Most mortgage queries tend to be about income. But with Buy to Let, affordability and criteria are predominantly based on the rental potential of that property. So your income situation isn’t as important as when you’re buying your own home.

If you’re looking to invest in property and you’re in an LLP situation, don’t be too concerned about that. Again, have a chat – there are likely to be some good options available to you.

How does remortgaging work if you are an LLP?

Any differences when remortgaging your current deal will only come about if your situation has changed.

Let’s say you were employed and now you’re an LLP. You will now need to provide completely different evidence and documents. But in isolation, the remortgaging process itself won’t be much different from a purchase application or a previous remortgage.

What else can influence my eligibility to obtain a mortgage as an LLP?

This generally applies to everyone – whether you’re in an LLP, a limited company, you’re a sole trader, are employed, a contractor or anything else. The biggest factors in eligibility for a mortgage will be four things: your credit, your conduct, your affordability and your deposit.

To have the best chance, you need to keep up to date with all your credit agreements and make sure that your credit score is as good as it can be. We need to ensure that the affordability matches the loan amount you’re looking for, and that you’ve got a deposit of some sort – the bigger, the better.

Those four things have the biggest impact. If you come to me with any other quirks, with those four things intact, we can work with it.

If you’re in a big partnership, there’s going to be little you can do to influence the choices and decisions it makes.
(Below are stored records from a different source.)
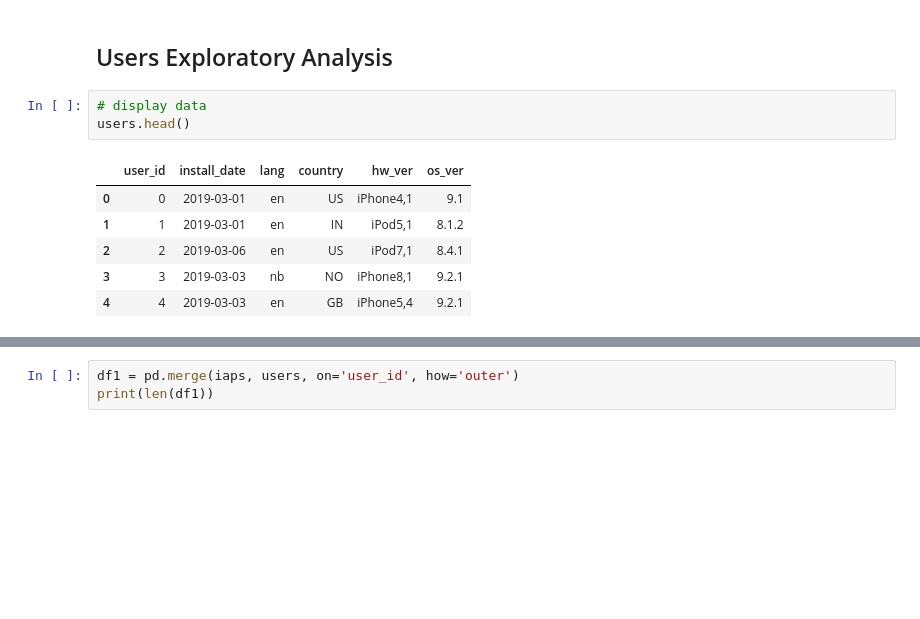
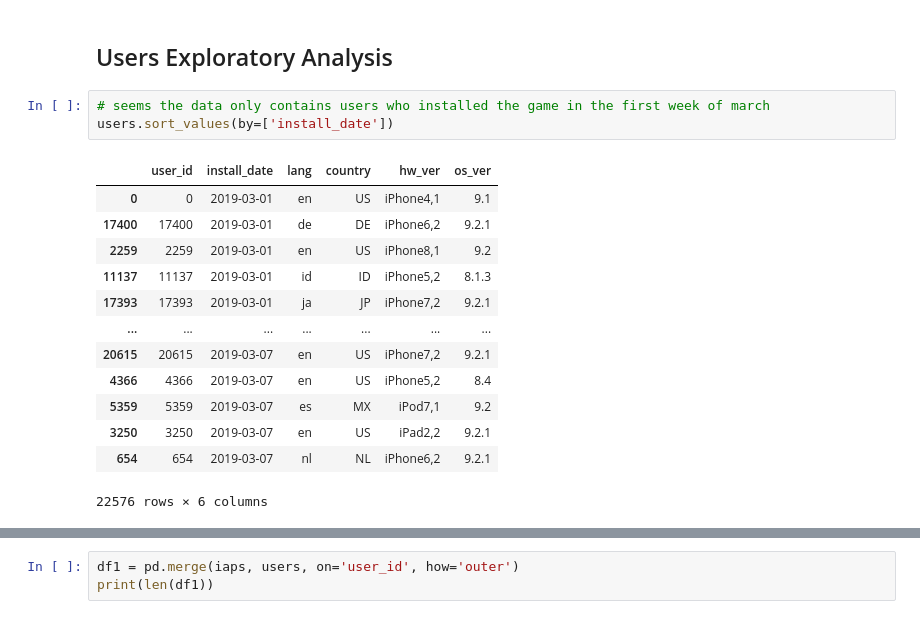
Before and after one commit to ericyeonpark/pg_data_exploratory_analysis, a Jupyter notebook: data_exploration_Eric_Park.ipynb, the cells around one changed output, grey strips where cells are left out. Cells and saved outputs as stored; diff of their text form; blank space fills up the shorter version.

Commit message:
added intro user exploratory analyis

```diff
--- a/data_exploration_Eric_Park.ipynb
+++ b/data_exploration_Eric_Park.ipynb
@@ -296,13 +296,20 @@ sessions[filtered_user].sort_values(by=['ts'])
 1939 rows × 5 columns
 # %% [markdown]
 ## Users Exploratory Analysis
-# %%
-# display data
-users.head()
-# %% [output]
-|  | user_id | install_date | lang | country | hw_ver | os_ver |
-| 0 | 0 | 2019-03-01 | en | US | iPhone4,1 | 9.1 |
-| 1 | 1 | 2019-03-01 | en | IN | iPod5,1 | 8.1.2 |
-| 2 | 2 | 2019-03-06 | en | US | iPod7,1 | 8.4.1 |
-| 3 | 3 | 2019-03-03 | nb | NO | iPhone8,1 | 9.2.1 |
-| 4 | 4 | 2019-03-03 | en | GB | iPhone5,4 | 9.2.1 |
+# %%
+# seems the data only contains users who installed the game in the first week of march
+users.sort_values(by=['install_date'])
+# %% [output]
+|  | user_id | install_date | lang | country | hw_ver | os_ver |
+| 0 | 0 | 2019-03-01 | en | US | iPhone4,1 | 9.1 |
+| 17400 | 17400 | 2019-03-01 | de | DE | iPhone6,2 | 9.2.1 |
+| 2259 | 2259 | 2019-03-01 | en | US | iPhone8,1 | 9.2 |
+| 11137 | 11137 | 2019-03-01 | id | ID | iPhone5,2 | 8.1.3 |
+| 17393 | 17393 | 2019-03-01 | ja | JP | iPhone7,2 | 9.2.1 |
+| ... | ... | ... | ... | ... | ... | ... |
+| 20615 | 20615 | 2019-03-07 | en | US | iPhone7,2 | 9.2.1 |
+| 4366 | 4366 | 2019-03-07 | en | US | iPhone5,2 | 8.4 |
+| 5359 | 5359 | 2019-03-07 | es | MX | iPod7,1 | 9.2 |
+| 3250 | 3250 | 2019-03-07 | en | US | iPad2,2 | 9.2.1 |
+| 654 | 654 | 2019-03-07 | nl | NL | iPhone6,2 | 9.2.1 |
+22576 rows × 6 columns
```
Also changed, not shown: parts of 4 cells of this notebook.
You just do what you do there and make sure that your personal situation is in the best position possible.

How can a mortgage broker help me with a mortgage as an LLP?

LLPs in general can come across as quite confusing for a lot of people. How an LLP works, or what the benefits are of an LLP versus a limited company or a sole trader, are quite complicated to explain for most people.

But generally speaking, the mortgage situation isn’t any more complex, as long as you know what you’re doing. People with an LLP background are generally just wondering whether they need a year’s worth of accounts, or how bad credit affects them.

Speaking to a broker is going to answer all those questions straight away, and put you in the best position to achieve your goals as soon as you can. It’s much easier than trying to find the answers on Google. Speaking to a broker – sooner rather than later – is always the best route here.

YOUR HOME MAY BE REPOSSESSED IF YOU DO NOT KEEP UP REPAYMENTS ON YOUR MORTGAGE.